● **Task item**
Below are the records; pull every line that includes "href".

● **Recorded data**
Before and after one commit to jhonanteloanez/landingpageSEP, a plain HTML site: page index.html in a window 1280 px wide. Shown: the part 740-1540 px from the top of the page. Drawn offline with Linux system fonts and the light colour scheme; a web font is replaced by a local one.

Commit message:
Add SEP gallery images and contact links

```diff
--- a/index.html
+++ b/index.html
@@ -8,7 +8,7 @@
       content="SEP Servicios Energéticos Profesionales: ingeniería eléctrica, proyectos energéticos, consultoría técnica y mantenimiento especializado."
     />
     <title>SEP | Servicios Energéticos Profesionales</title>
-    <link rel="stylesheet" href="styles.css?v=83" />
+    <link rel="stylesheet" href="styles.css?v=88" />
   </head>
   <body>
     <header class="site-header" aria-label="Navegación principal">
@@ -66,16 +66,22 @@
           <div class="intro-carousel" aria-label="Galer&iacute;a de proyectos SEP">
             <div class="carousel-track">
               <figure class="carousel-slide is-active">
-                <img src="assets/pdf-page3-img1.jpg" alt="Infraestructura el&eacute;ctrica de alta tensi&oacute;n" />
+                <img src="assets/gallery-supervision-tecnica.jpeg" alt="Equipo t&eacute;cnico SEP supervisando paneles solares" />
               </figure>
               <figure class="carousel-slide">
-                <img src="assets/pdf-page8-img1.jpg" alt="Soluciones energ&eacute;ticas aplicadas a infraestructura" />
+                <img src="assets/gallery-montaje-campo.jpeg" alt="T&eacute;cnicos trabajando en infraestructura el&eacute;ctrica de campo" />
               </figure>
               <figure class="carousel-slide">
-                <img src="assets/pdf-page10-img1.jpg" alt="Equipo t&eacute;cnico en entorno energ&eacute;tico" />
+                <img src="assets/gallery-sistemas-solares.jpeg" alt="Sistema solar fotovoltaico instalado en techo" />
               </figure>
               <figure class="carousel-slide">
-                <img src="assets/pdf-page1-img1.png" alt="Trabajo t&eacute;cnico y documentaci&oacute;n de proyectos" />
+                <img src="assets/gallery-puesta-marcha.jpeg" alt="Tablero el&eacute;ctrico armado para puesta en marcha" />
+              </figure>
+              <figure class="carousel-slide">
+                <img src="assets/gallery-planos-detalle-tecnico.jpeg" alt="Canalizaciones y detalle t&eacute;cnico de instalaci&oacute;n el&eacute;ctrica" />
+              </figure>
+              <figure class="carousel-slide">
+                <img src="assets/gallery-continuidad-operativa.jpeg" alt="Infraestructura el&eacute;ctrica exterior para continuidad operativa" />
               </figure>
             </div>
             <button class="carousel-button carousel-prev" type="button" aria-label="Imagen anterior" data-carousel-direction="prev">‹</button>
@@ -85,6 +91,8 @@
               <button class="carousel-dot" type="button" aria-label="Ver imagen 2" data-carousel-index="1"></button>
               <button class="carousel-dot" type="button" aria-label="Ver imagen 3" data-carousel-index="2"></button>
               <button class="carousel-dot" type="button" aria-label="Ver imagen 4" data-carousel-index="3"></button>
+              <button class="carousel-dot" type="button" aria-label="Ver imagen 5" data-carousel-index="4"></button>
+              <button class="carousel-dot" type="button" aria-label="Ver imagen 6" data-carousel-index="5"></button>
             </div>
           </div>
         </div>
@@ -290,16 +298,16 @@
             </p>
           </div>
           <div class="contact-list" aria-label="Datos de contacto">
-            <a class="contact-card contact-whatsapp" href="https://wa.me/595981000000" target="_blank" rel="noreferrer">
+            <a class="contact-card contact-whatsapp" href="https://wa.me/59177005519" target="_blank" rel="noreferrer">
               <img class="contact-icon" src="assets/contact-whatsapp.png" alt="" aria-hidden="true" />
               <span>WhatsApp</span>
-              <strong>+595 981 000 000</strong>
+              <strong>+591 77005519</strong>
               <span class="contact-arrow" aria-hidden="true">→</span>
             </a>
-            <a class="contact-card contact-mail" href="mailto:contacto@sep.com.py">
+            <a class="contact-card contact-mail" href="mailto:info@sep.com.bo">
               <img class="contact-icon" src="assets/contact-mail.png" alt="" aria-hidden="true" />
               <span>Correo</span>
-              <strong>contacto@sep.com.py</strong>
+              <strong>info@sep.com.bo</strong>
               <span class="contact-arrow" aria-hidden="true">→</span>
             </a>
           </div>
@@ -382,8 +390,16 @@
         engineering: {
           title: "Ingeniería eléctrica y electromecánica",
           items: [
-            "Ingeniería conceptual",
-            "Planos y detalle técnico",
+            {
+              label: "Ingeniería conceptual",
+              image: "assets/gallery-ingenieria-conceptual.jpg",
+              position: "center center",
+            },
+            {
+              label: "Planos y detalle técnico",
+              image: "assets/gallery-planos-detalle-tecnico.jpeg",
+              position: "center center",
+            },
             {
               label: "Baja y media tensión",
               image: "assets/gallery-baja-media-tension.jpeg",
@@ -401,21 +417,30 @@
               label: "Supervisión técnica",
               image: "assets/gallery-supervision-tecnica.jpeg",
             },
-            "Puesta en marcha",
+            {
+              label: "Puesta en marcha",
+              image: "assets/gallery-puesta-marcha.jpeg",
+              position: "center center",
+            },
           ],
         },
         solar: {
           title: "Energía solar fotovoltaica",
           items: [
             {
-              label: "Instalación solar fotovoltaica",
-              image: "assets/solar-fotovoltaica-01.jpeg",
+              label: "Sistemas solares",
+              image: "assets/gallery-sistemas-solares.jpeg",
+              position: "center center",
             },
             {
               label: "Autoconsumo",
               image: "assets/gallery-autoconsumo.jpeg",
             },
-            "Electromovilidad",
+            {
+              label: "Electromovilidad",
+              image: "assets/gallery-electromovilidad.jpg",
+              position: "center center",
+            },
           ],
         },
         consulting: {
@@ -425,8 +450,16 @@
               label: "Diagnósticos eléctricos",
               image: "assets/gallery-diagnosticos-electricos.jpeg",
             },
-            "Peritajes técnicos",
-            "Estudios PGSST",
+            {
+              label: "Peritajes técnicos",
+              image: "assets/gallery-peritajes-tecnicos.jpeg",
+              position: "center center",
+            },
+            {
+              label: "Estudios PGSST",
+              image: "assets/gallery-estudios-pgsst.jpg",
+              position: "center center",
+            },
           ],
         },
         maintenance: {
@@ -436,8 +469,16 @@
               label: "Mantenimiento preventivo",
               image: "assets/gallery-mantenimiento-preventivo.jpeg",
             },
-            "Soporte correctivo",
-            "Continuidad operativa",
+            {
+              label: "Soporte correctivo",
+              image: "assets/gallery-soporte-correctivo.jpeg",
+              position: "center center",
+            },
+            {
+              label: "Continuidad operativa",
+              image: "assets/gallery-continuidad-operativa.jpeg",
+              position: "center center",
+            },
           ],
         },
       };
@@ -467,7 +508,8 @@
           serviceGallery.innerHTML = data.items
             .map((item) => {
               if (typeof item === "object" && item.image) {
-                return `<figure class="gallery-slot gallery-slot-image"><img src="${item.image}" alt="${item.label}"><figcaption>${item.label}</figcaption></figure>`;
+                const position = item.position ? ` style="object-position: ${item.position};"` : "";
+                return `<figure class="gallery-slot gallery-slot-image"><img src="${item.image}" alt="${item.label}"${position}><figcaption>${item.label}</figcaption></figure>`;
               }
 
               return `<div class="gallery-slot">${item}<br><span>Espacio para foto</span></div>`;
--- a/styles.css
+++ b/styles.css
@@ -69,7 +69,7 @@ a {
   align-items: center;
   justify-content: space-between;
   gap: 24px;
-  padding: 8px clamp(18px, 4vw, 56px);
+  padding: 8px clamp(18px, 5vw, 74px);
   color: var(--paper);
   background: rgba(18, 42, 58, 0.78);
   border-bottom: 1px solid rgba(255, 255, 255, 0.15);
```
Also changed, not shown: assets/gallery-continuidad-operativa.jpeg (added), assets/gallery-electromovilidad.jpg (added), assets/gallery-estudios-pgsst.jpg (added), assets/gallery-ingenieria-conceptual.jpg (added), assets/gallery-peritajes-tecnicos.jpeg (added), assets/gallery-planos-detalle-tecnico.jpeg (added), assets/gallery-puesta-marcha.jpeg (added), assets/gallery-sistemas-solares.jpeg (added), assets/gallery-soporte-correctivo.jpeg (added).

● **Exercise output**
-    <link rel="stylesheet" href="styles.css?v=83" />
+    <link rel="stylesheet" href="styles.css?v=88" />
-            <a class="contact-card contact-whatsapp" href="https://wa.me/595981000000" target="_blank" rel="noreferrer">
+            <a class="contact-card contact-whatsapp" href="https://wa.me/59177005519" target="_blank" rel="noreferrer">
-            <a class="contact-card contact-mail" href="mailto:contacto@sep.com.py">
+            <a class="contact-card contact-mail" href="mailto:info@sep.com.bo">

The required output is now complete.